▶ [What this task involves] For the records below, give the number of lines where the string "SampleData" occurs. Include nothing else.

(Recorded data)

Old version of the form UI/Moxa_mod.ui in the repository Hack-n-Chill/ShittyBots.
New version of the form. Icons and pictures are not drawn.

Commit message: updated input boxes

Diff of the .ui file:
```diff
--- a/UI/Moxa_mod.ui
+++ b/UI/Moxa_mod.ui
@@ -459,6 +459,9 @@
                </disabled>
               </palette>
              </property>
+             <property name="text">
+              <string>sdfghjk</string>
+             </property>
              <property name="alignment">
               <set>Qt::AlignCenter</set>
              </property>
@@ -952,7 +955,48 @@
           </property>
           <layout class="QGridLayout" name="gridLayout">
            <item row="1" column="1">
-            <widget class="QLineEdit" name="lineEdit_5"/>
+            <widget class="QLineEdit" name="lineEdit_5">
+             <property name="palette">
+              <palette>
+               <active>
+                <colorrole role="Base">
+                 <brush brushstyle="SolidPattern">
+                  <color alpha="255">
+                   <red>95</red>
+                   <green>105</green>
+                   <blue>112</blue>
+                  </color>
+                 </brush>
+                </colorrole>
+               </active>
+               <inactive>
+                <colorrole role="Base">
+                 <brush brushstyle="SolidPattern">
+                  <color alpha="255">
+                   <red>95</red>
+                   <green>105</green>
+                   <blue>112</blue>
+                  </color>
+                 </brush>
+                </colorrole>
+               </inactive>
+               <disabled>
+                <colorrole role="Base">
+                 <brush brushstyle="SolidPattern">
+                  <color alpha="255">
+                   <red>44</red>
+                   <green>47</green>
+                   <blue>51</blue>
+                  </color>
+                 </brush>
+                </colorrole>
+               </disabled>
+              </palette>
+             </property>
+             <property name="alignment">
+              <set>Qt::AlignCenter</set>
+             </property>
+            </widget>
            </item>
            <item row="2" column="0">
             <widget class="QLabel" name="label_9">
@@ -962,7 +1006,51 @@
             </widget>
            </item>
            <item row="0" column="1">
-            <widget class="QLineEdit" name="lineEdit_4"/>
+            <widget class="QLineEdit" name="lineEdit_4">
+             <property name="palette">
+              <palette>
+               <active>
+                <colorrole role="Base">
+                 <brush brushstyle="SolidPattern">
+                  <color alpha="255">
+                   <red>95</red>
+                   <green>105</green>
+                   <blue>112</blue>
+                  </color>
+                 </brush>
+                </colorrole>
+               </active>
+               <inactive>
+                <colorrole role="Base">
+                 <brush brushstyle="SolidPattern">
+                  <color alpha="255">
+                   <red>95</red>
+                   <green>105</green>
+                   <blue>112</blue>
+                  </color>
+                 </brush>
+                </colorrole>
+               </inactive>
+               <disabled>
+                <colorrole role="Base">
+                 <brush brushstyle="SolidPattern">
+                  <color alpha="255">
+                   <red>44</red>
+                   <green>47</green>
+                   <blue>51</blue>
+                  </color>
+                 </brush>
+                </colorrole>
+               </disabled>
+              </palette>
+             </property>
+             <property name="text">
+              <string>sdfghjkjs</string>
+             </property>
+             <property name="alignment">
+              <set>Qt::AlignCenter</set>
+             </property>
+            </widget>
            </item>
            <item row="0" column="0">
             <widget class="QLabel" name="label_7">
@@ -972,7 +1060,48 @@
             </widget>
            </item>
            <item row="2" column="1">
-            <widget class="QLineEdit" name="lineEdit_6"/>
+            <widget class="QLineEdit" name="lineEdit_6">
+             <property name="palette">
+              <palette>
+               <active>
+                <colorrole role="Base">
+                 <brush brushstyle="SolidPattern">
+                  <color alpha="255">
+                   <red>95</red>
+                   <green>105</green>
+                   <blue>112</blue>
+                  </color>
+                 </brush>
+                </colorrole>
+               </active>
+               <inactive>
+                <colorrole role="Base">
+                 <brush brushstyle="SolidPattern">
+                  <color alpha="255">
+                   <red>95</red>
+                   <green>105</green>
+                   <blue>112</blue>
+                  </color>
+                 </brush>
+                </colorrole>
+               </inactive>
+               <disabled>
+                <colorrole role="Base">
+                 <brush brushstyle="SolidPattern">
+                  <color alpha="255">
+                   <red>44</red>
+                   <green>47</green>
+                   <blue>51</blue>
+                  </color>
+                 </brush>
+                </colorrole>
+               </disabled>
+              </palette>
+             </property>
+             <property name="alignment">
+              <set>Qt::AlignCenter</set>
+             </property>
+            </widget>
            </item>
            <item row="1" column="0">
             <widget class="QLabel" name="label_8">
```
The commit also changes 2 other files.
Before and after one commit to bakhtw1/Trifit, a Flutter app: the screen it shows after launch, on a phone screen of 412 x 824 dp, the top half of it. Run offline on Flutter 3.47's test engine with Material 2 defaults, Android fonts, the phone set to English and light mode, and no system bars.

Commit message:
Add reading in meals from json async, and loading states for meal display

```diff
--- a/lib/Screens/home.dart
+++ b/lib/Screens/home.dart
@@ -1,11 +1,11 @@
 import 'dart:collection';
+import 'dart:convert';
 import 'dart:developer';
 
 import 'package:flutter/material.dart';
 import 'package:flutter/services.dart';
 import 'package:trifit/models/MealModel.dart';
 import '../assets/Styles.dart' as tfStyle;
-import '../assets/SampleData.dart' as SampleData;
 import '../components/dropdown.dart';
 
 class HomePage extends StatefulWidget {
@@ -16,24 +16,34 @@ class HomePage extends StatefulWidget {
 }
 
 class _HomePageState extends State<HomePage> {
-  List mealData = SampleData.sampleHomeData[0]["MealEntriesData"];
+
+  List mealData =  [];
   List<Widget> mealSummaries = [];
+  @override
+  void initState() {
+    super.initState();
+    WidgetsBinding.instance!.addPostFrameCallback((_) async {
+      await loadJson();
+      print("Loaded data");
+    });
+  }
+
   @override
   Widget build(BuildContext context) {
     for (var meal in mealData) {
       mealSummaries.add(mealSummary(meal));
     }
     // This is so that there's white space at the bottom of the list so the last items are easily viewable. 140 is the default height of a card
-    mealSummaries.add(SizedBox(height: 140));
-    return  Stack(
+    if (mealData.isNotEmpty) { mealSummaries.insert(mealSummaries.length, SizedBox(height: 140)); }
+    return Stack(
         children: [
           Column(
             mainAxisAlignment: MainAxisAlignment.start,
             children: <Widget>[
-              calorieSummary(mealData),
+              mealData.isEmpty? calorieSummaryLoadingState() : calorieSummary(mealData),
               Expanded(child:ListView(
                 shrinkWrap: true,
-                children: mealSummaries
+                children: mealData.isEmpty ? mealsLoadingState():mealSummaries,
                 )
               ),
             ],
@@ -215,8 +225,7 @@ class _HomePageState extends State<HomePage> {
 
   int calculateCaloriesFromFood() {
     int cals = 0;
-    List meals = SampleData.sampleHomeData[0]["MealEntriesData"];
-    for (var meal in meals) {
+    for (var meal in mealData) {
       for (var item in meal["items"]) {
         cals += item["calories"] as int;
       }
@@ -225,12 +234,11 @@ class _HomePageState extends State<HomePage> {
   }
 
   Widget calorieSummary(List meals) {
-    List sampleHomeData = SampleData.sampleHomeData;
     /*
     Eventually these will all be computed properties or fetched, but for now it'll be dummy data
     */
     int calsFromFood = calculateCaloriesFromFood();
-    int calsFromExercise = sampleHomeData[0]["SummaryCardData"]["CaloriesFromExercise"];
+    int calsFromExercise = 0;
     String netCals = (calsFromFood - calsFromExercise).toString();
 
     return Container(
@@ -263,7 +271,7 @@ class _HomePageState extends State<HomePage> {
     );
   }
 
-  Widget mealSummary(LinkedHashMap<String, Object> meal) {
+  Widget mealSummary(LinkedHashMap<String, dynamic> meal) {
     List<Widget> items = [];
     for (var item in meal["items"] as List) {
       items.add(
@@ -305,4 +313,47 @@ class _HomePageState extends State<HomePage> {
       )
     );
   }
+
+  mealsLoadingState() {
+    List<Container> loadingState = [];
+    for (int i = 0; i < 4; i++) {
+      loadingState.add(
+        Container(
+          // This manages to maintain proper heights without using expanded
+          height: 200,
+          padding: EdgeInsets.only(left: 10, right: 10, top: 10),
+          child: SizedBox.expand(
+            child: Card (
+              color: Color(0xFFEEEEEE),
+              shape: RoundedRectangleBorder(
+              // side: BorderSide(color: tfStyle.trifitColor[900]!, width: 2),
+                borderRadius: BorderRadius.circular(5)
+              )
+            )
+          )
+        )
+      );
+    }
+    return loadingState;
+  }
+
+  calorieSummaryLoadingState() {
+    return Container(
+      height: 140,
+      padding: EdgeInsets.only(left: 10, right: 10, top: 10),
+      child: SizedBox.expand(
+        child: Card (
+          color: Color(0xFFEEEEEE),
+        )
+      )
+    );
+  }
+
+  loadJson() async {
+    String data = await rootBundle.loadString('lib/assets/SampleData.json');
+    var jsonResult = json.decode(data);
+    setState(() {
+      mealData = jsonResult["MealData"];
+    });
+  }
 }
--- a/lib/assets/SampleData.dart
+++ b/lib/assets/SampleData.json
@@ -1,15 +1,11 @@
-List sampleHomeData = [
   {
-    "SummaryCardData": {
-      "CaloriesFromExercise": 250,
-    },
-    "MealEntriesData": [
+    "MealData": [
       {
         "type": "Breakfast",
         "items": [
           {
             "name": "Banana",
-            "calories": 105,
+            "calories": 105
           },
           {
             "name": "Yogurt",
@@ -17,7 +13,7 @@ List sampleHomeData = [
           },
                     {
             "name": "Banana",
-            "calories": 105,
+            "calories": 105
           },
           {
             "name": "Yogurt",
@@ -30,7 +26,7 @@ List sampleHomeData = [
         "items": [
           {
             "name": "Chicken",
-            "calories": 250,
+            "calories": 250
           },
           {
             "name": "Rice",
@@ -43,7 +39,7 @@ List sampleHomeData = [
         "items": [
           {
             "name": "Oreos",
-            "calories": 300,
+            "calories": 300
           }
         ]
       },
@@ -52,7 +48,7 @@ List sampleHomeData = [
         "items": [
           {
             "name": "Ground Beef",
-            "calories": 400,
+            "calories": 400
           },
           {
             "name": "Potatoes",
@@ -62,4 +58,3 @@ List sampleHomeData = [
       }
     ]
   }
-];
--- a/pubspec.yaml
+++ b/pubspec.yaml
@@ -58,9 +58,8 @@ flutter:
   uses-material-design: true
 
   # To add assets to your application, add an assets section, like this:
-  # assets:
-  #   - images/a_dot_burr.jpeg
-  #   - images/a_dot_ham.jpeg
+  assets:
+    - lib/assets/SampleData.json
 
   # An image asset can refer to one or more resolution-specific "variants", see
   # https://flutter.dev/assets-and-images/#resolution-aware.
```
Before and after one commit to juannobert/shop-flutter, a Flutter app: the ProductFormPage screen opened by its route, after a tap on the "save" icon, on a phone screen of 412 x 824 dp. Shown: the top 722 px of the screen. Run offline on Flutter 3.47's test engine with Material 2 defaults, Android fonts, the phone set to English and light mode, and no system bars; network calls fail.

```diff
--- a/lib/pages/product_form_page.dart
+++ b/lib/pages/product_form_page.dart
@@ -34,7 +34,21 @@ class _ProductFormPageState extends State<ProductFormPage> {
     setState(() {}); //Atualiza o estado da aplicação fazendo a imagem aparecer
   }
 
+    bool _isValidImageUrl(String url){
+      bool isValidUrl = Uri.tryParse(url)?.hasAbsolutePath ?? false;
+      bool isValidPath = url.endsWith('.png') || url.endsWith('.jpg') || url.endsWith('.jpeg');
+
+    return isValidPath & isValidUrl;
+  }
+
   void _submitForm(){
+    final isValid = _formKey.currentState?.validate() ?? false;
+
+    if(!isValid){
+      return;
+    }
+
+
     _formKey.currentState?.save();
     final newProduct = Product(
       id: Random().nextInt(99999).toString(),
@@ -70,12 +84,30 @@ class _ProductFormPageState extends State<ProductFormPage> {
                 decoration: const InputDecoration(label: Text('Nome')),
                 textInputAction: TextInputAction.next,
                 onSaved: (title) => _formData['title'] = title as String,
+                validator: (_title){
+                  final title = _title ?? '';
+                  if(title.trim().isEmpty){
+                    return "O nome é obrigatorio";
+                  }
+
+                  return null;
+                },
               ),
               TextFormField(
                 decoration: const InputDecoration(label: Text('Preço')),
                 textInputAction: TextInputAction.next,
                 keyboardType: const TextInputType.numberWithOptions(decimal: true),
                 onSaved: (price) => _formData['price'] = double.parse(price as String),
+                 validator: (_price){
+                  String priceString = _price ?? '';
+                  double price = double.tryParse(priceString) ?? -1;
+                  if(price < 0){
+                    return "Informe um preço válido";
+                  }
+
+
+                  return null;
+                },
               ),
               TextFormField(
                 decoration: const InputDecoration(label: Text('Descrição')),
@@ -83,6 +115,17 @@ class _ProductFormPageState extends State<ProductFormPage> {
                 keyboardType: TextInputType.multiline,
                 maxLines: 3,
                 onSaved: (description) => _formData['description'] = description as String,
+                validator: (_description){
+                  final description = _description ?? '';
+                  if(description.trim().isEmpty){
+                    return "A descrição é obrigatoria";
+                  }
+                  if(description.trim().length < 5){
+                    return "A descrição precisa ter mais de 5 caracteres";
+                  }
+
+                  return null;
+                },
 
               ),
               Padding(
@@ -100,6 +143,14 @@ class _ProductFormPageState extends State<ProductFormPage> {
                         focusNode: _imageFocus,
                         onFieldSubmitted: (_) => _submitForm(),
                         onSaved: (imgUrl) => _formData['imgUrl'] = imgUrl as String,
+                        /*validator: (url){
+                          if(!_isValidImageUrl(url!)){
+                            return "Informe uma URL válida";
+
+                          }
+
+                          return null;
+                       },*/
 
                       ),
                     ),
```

▶ [Problem solution] 8